WHAT THE TASK REQUIRES =
Where does the string "parlor" appear in the records? Copy each line that holds it.

RECORDED INFORMATION =
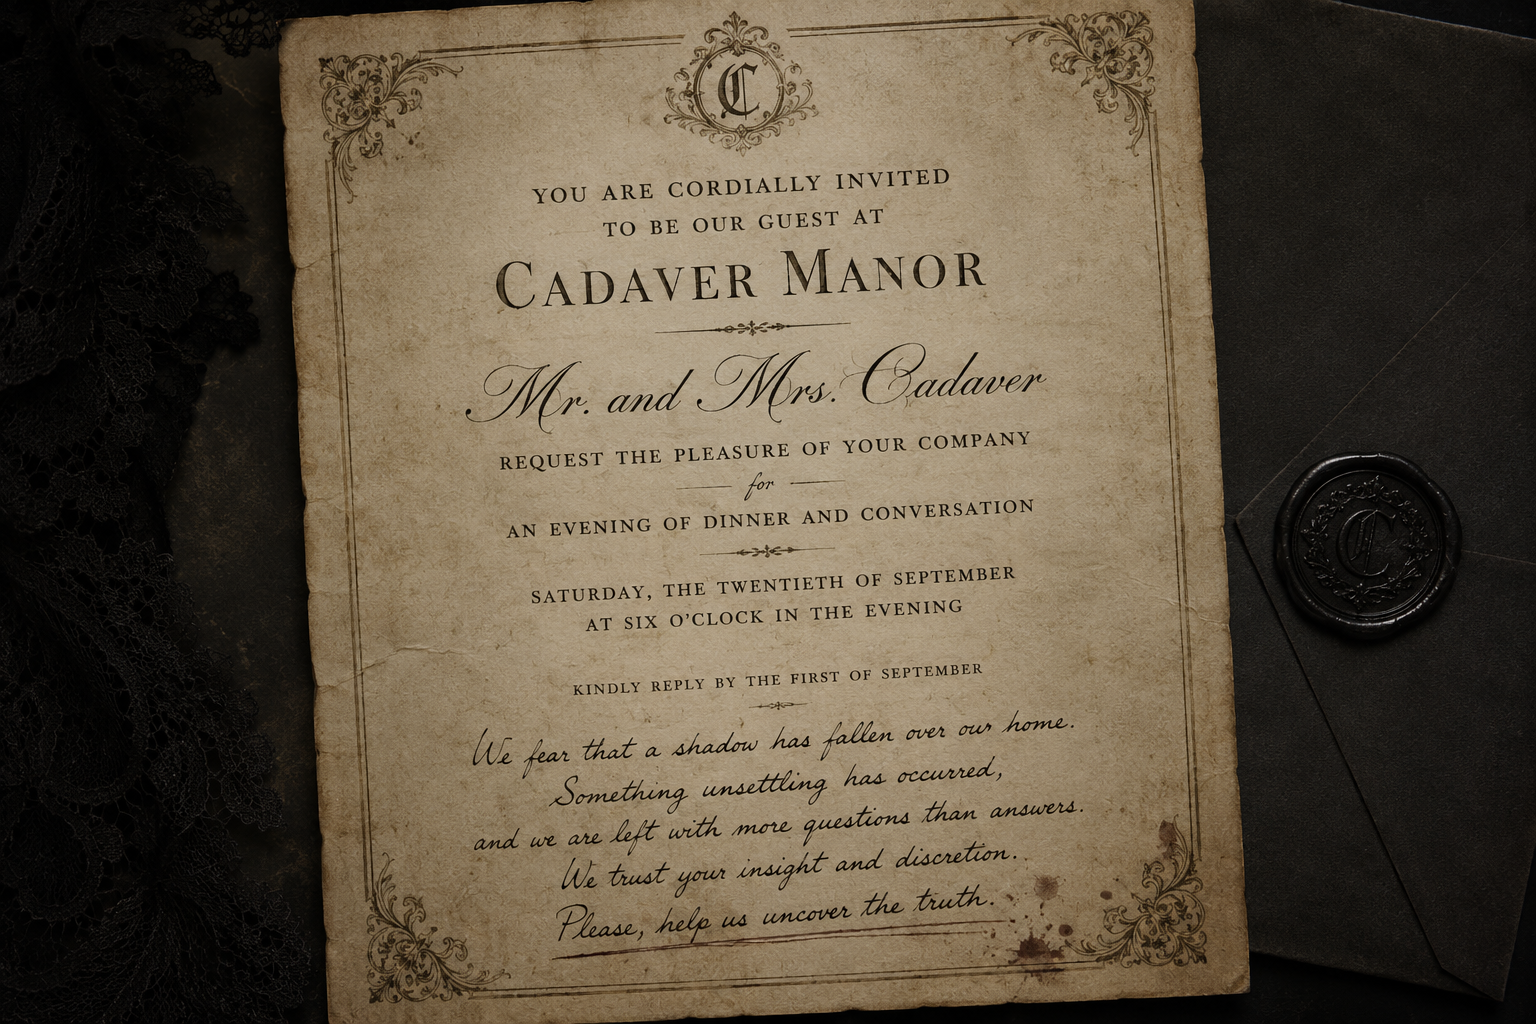
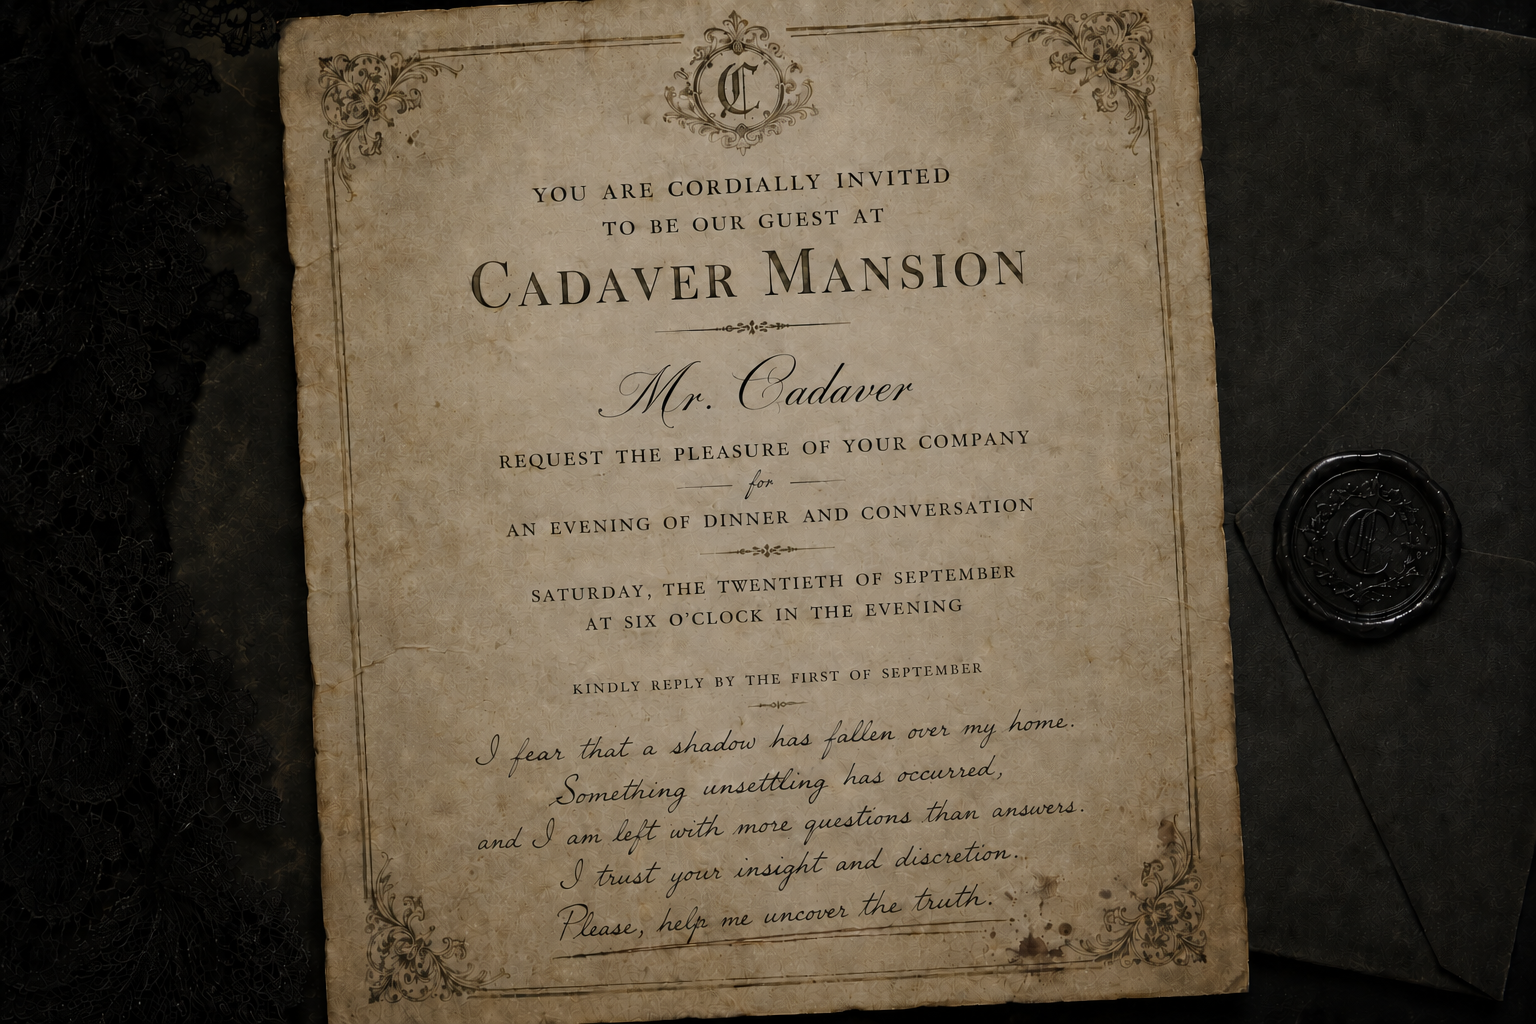
updating

diff --git a/bar.html b/bar.html
@@ -24,7 +24,7 @@
     <div class="eyebrow">The parlor Bar</div>
     <h1>What's Your Poison?</h1>
     <p style="color: var(--text-dim); margin-bottom: 1.5rem;">
-      Before — or after — your evening with Mr. and Mrs. Cadaver, stop by the parlor for a drink.
+      Before — or after — your evening with Mr. Cadaver, stop by the parlor for a drink.
       Available to guests on the night of the tour.
     </p>
 

diff --git a/index.html b/index.html
@@ -29,7 +29,7 @@
       <p class="subtitle subtitle-storm">Some houses remember everything.</p>
       <p class="subtitle subtitle-clear">All mystery, no gore.</p>
     </div>
-    <a class="btn-enter" href="tickets.html">Visit Mr. and Mrs. Cadaver's Mansion</a>
+    <a class="btn-enter" href="tickets.html">Visit Mr. Cadaver's Mansion</a>
   </div>
 </section>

RESULT FOR THIS EXERCISE =
     <div class="eyebrow">The parlor Bar</div>
-      Before — or after — your evening with Mr. and Mrs. Cadaver, stop by the parlor for a drink.
+      Before — or after — your evening with Mr. Cadaver, stop by the parlor for a drink.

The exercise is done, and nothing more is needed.